Intricate and exquisite Mithila art adorn walls and buildings throughout the city. The origin of this art form can be traced back to the wedding of Ram and Sita, and has since become a visual expression of local lifestyle and culture. Initially, it was practiced as a way of life and the paintings and clay reliefs created by women were confined to homes, but over the years has gained immense popularity worldwide.

Janakpur’s identity as the home of Sita, and its growth as the capital of Madhes can be the catalyst for boosting religious tourism in Nepal, and bring in both domestic and Indian pilgrims to the city. Janakpur already has a railway (Nepal’s only) connecting it to the Indian border that will soon be extended to Bardibas on the East-West Highway.
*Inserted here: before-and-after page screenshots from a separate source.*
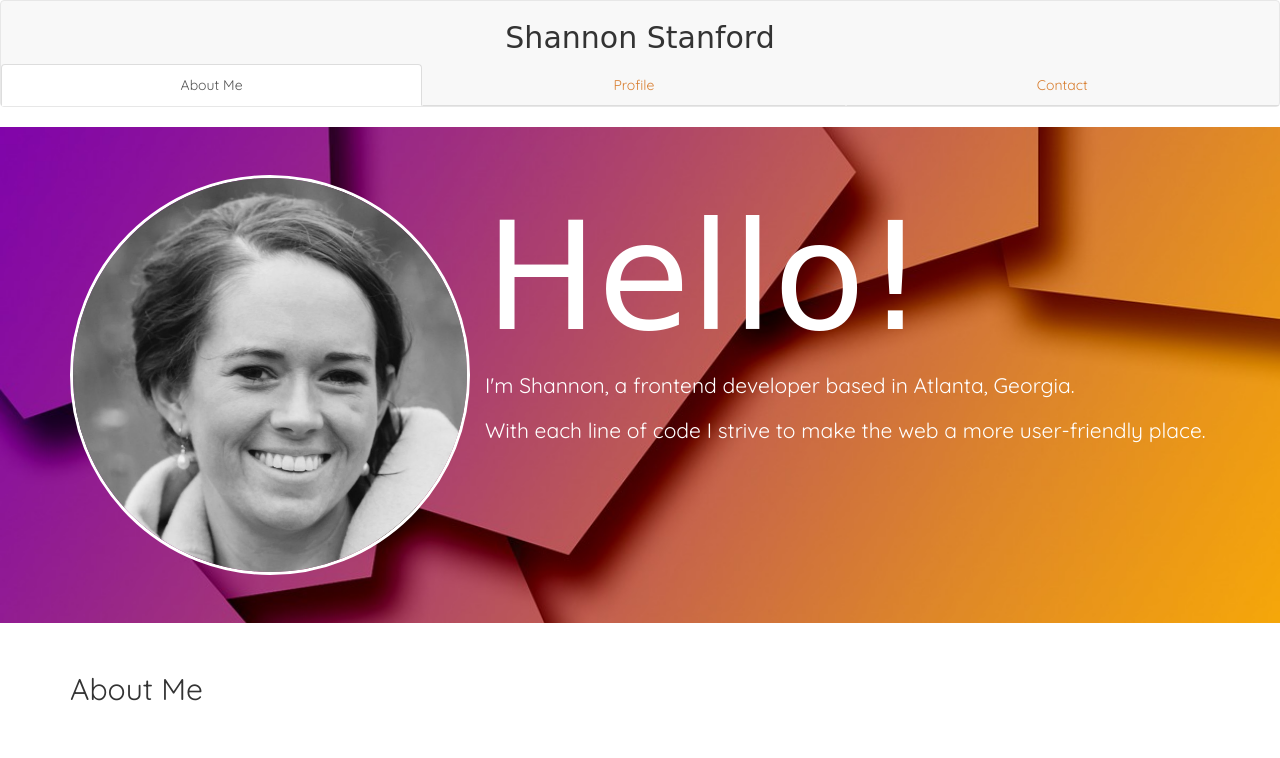
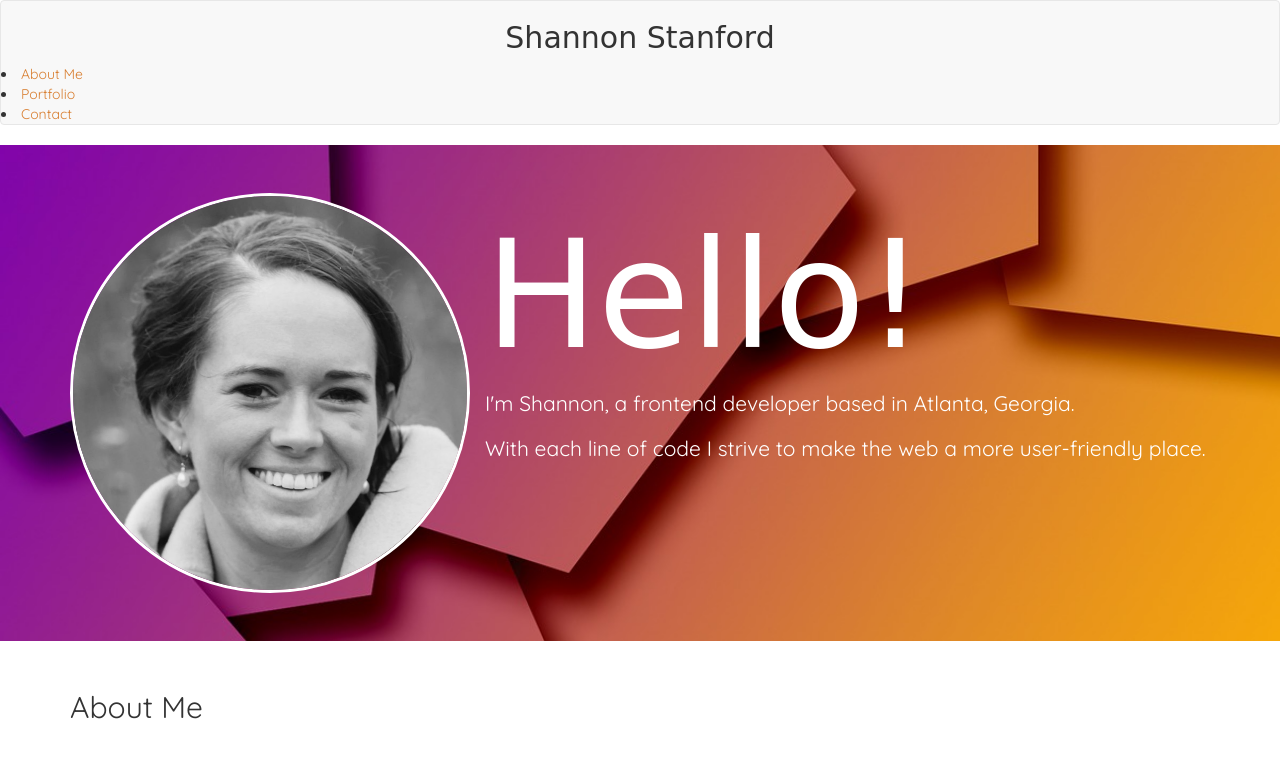
Before and after one commit to sdstanford/New-Portfolio, a plain HTML site: page index.html in a window 1280 px wide. Drawn offline with nearby package versions, Linux system fonts and the light colour scheme; a web font is replaced by a local one.

Commit message:
Update nav links

```diff
--- a/index.html
+++ b/index.html
@@ -18,10 +18,9 @@
             <div class="container-fluid">
                 <h2 id="logo">Shannon Stanford</h2>
             </div>
-        <ul class="nav nav-tabs nav-justified">
-                <li role="presentation" class="active"><a href="#">About Me</a></li>
-                <li role="presentation"><a class="nav-link" href="#">Profile</a></li>
-                <li role="presentation"><a class="nav-link" href="#">Contact</a></li>
+            <li role="presentation" class="active"><a href="#">About Me</a></li>
+            <li role="presentation"><a class="nav-link" href="../New-Portfolio/portfolio.html">Portfolio</a></li>
+            <li role="presentation"><a class="nav-link" href="../New-Portfolio/contact.html">Contact</a></li>
             </ul>
     </nav>
     <!--Header Box-->
```
Also changed, not shown: contact.html (+3 -3 lines), portfolio.html (+3 -3 lines).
There are a dozen daily flights to Kathmandu, and a flight to Ayodhya and other Indian cities are also planned.

Janakpur is already a stopover for Indian pilgrims going to Pashupati in Kathmandu at Shivaratri and on to Muktinath, the two other important Hindu sites.